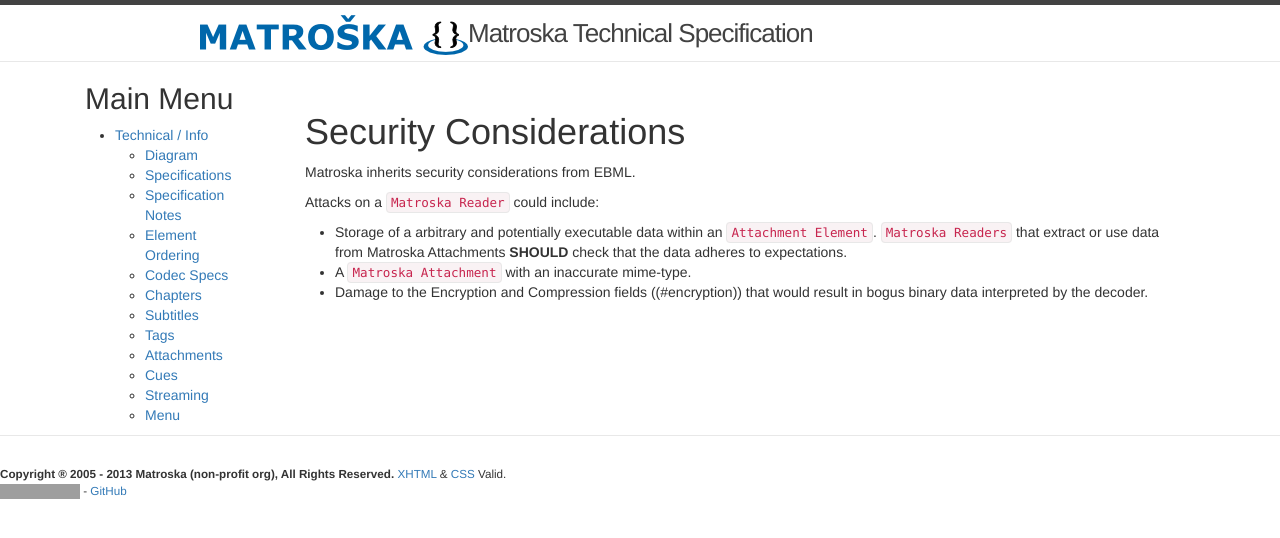
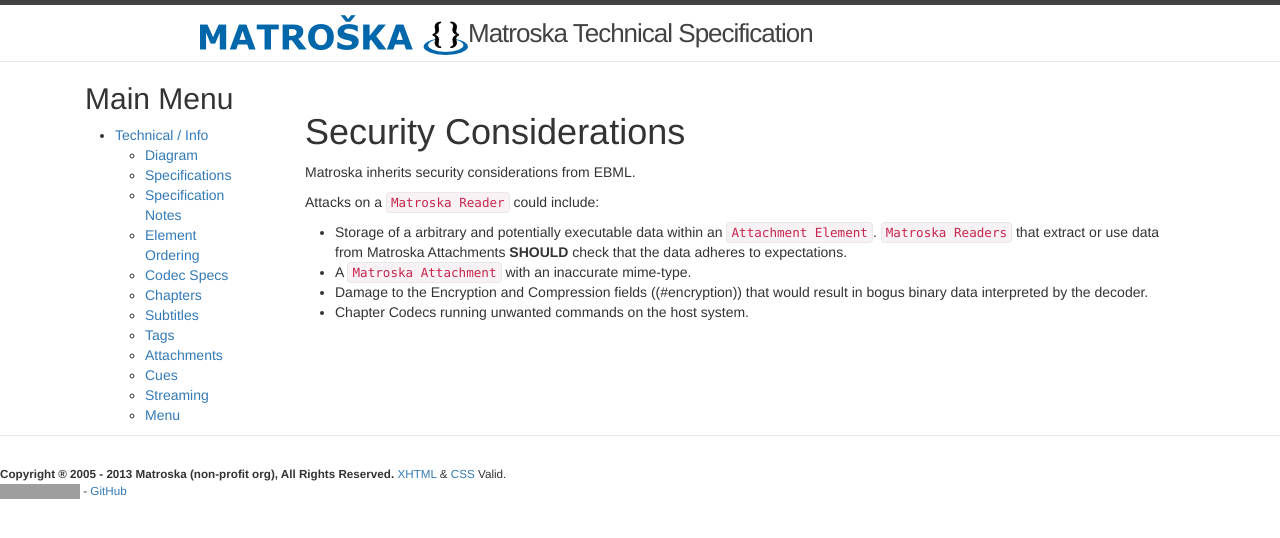
Before and after one commit to ietf-wg-cellar/matroska-specification, a Jekyll site: the page built from matroska_security.md, in a window 1280 px wide. Shown: the top 538 px of the page. Built offline with Jekyll 4.4.1, drawn with Linux system fonts in a browser that asks for light colours; our own code applies the rules of GitHub Pages for plain Markdown files; grey boxes are pictures that could not be loaded.

Commit message:
Mention Chapter Codecs run commands on the host
Although, like Track codecs, we have no control on what they do here.

```diff
--- a/matroska_security.md
+++ b/matroska_security.md
@@ -10,3 +10,4 @@
 * A `Matroska Attachment` with an inaccurate mime-type.
 * Damage to the Encryption and Compression fields ((#encryption)) that would result in bogus binary data
   interpreted by the decoder.
+* Chapter Codecs running unwanted commands on the host system.
```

What you have to do =
Copy each line of the data that contains the word "with", leaving the other lines out.

Written solution =
Before and after one commit to ietf-wg-cellar/matroska-specification, a Jekyll site: the page built from matroska_security.md, in a window 1280 px wide. Shown: the top 538 px of the page. Built offline with Jekyll 4.4.1, drawn with Linux system fonts in a browser that asks for light colours; our own code applies the rules of GitHub Pages for plain Markdown files; grey boxes are pictures that could not be loaded.
 * A `Matroska Attachment` with an inaccurate mime-type.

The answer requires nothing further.